Activity - Every line in the entries where "your" is found should be copied.
======== Material for this task
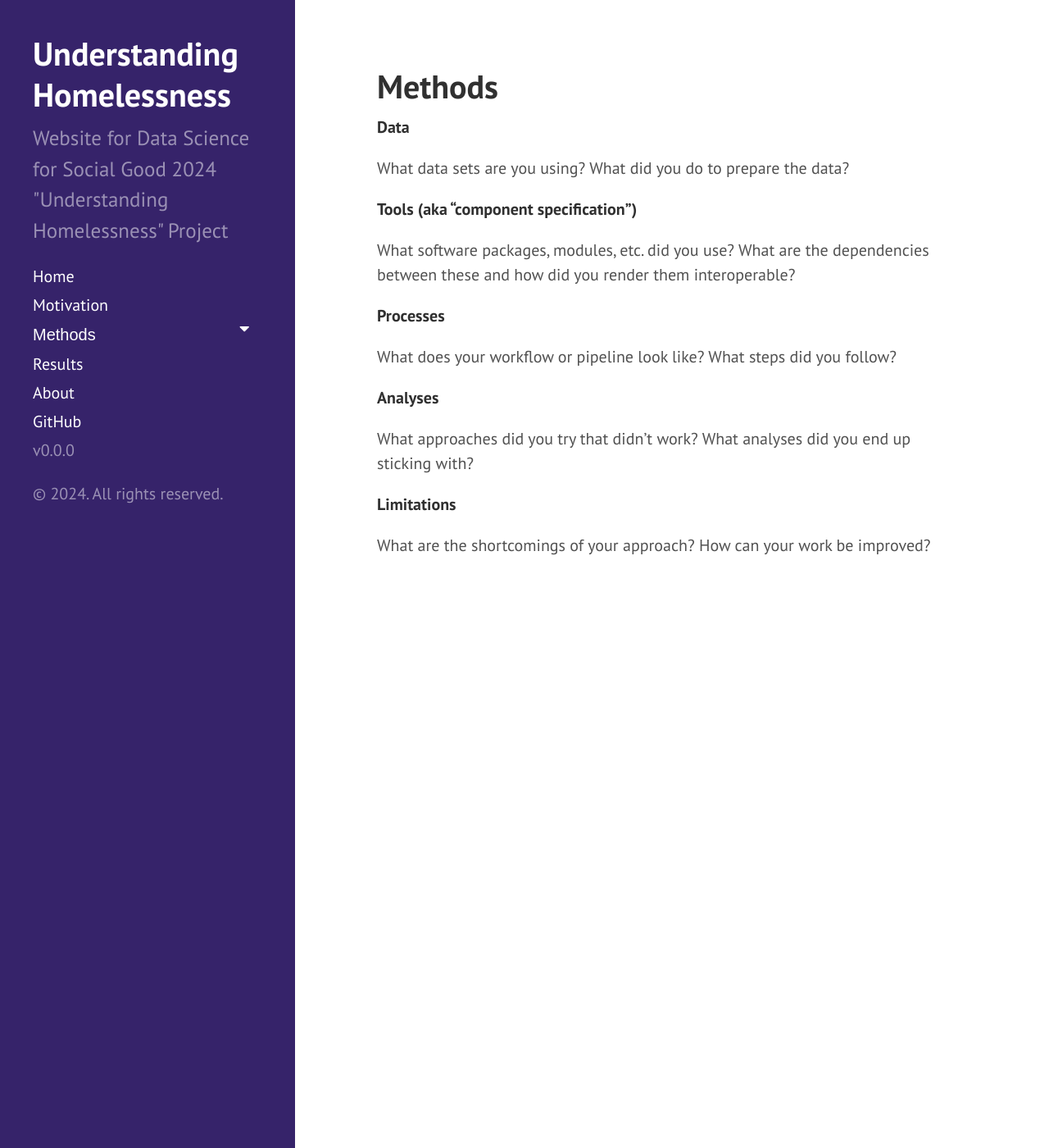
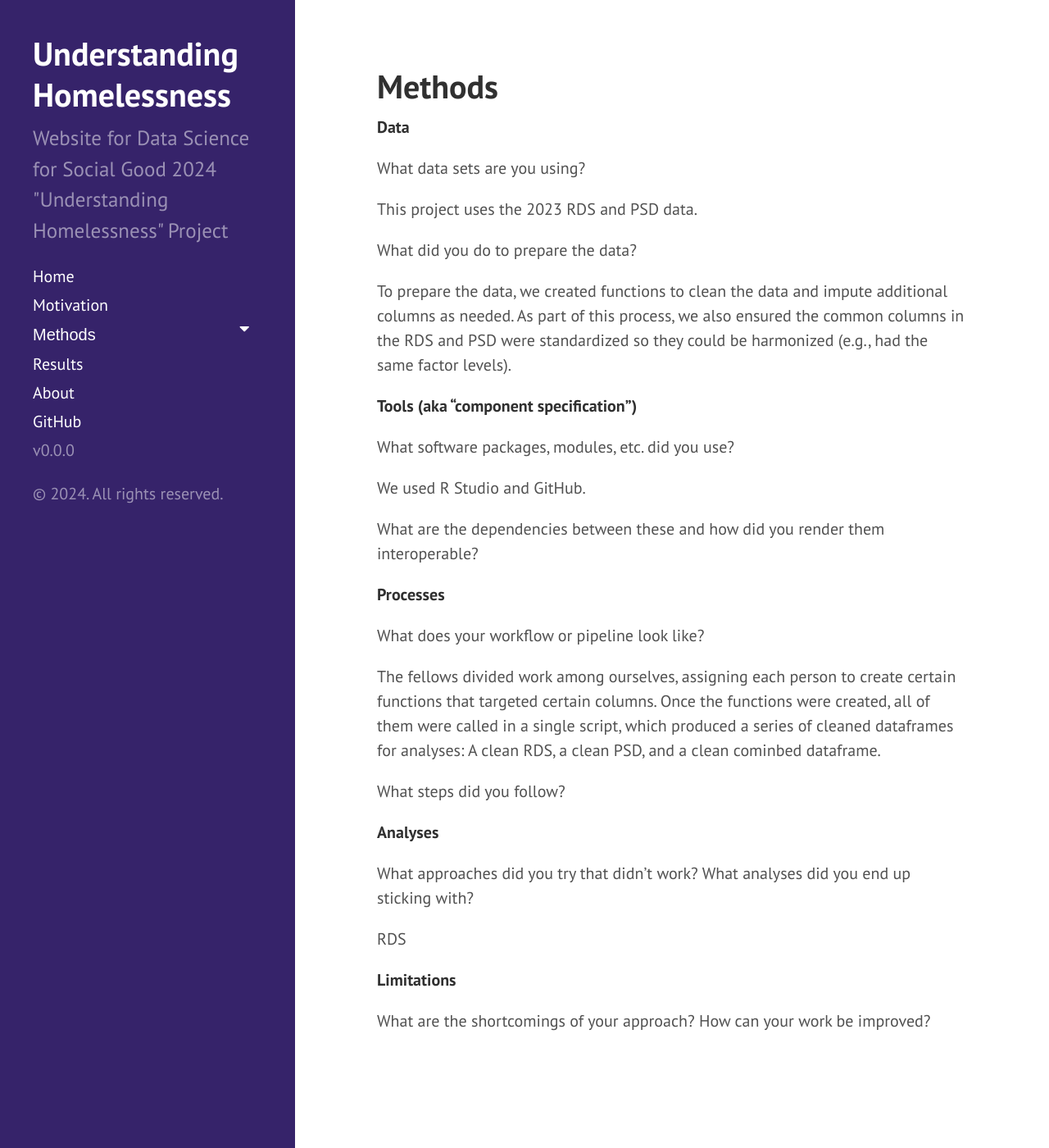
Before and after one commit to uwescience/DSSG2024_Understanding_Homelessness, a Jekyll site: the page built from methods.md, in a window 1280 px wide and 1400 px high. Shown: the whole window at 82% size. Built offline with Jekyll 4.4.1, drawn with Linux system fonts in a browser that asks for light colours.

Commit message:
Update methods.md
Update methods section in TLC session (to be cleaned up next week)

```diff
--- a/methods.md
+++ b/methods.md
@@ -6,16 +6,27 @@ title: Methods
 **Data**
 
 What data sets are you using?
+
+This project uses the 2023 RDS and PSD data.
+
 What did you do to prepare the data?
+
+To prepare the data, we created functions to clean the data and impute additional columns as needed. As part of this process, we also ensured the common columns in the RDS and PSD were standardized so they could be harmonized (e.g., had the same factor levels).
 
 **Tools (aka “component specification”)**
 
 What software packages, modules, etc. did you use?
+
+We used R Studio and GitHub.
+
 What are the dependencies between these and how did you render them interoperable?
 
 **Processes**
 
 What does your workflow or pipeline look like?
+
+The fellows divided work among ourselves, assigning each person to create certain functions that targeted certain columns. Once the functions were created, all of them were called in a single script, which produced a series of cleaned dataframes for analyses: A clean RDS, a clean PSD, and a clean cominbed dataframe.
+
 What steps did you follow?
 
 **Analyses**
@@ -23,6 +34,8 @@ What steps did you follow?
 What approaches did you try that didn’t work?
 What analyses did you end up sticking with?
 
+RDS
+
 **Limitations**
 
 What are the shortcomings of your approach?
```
================
Exercise response -
 What does your workflow or pipeline look like?
 What are the shortcomings of your approach?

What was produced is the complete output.